You have. Beagles do work in airports to sniff out contraband food items, so that might be why people were so willing to believe that Sherlock was real.
The Beagle Brigade, part of the Department of Homeland Security’s department of Customs and Border Protection, works with agents to recover illegal food, animals or agricultural items, like live birds smuggled overseas while strapped to the bodies of travelers, contraband fruits and vegetables that might harbor disease-spreading insects, or meat from animals banned in the United States.
A real beagle airport employee. (Wikipedia)
Why beagles? The breed happens to be among the most food-obsessed of the species. Agents train them not by using “muscle training” as the handler in the video boasts, but by making the search for contraband into a game: Find the meat, get a treat. They’re also unusual in the sense that they can be trained to distinguish between “allowed” food and “banned” food. Plus, they’re small, so they can dart in between bags and around legs easily. Finally, they’re just plain adorable, which makes the sight of them snuffling bags and plunging their little heads into the pants cuffs of travelers a cute sight. An airline would find it bad for business if, say, a German Shepherd with a beagle’s degree of obsession jumped up on a passenger, when all they’d done is forget that they’d brought along an illicit sandwich.
So if someone asks you if you’ve seen the video advertising the newest member of the KLM Lost & Found team, you can say “Oh, yes. Very cute. But here’s the real story …”
And if you do see a beagle working at the airport, don’t count on it to return your iPhone.
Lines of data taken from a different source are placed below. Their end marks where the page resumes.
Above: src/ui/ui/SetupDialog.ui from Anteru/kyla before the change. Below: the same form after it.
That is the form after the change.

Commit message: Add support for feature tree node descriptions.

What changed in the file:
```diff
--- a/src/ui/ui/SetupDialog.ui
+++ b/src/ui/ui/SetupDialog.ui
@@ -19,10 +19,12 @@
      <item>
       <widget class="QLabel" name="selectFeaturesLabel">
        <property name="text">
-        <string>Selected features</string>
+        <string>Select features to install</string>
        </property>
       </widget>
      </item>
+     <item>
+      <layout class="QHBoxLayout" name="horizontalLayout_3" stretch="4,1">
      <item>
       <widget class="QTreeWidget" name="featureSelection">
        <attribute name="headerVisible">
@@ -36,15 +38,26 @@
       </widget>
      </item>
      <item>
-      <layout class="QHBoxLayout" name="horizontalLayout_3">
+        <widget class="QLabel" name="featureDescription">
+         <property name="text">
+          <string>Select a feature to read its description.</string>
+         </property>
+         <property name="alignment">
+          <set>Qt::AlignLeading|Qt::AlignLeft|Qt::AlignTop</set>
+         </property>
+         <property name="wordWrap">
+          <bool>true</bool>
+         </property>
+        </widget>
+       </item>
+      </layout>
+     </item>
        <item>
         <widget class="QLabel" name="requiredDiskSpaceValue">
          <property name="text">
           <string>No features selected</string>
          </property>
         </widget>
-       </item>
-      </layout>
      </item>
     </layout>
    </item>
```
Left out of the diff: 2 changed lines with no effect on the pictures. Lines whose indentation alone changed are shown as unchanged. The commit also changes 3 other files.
Or your favorite leather jacket. But they will definitely find that stinky camembert you were trying to sneak back into the country.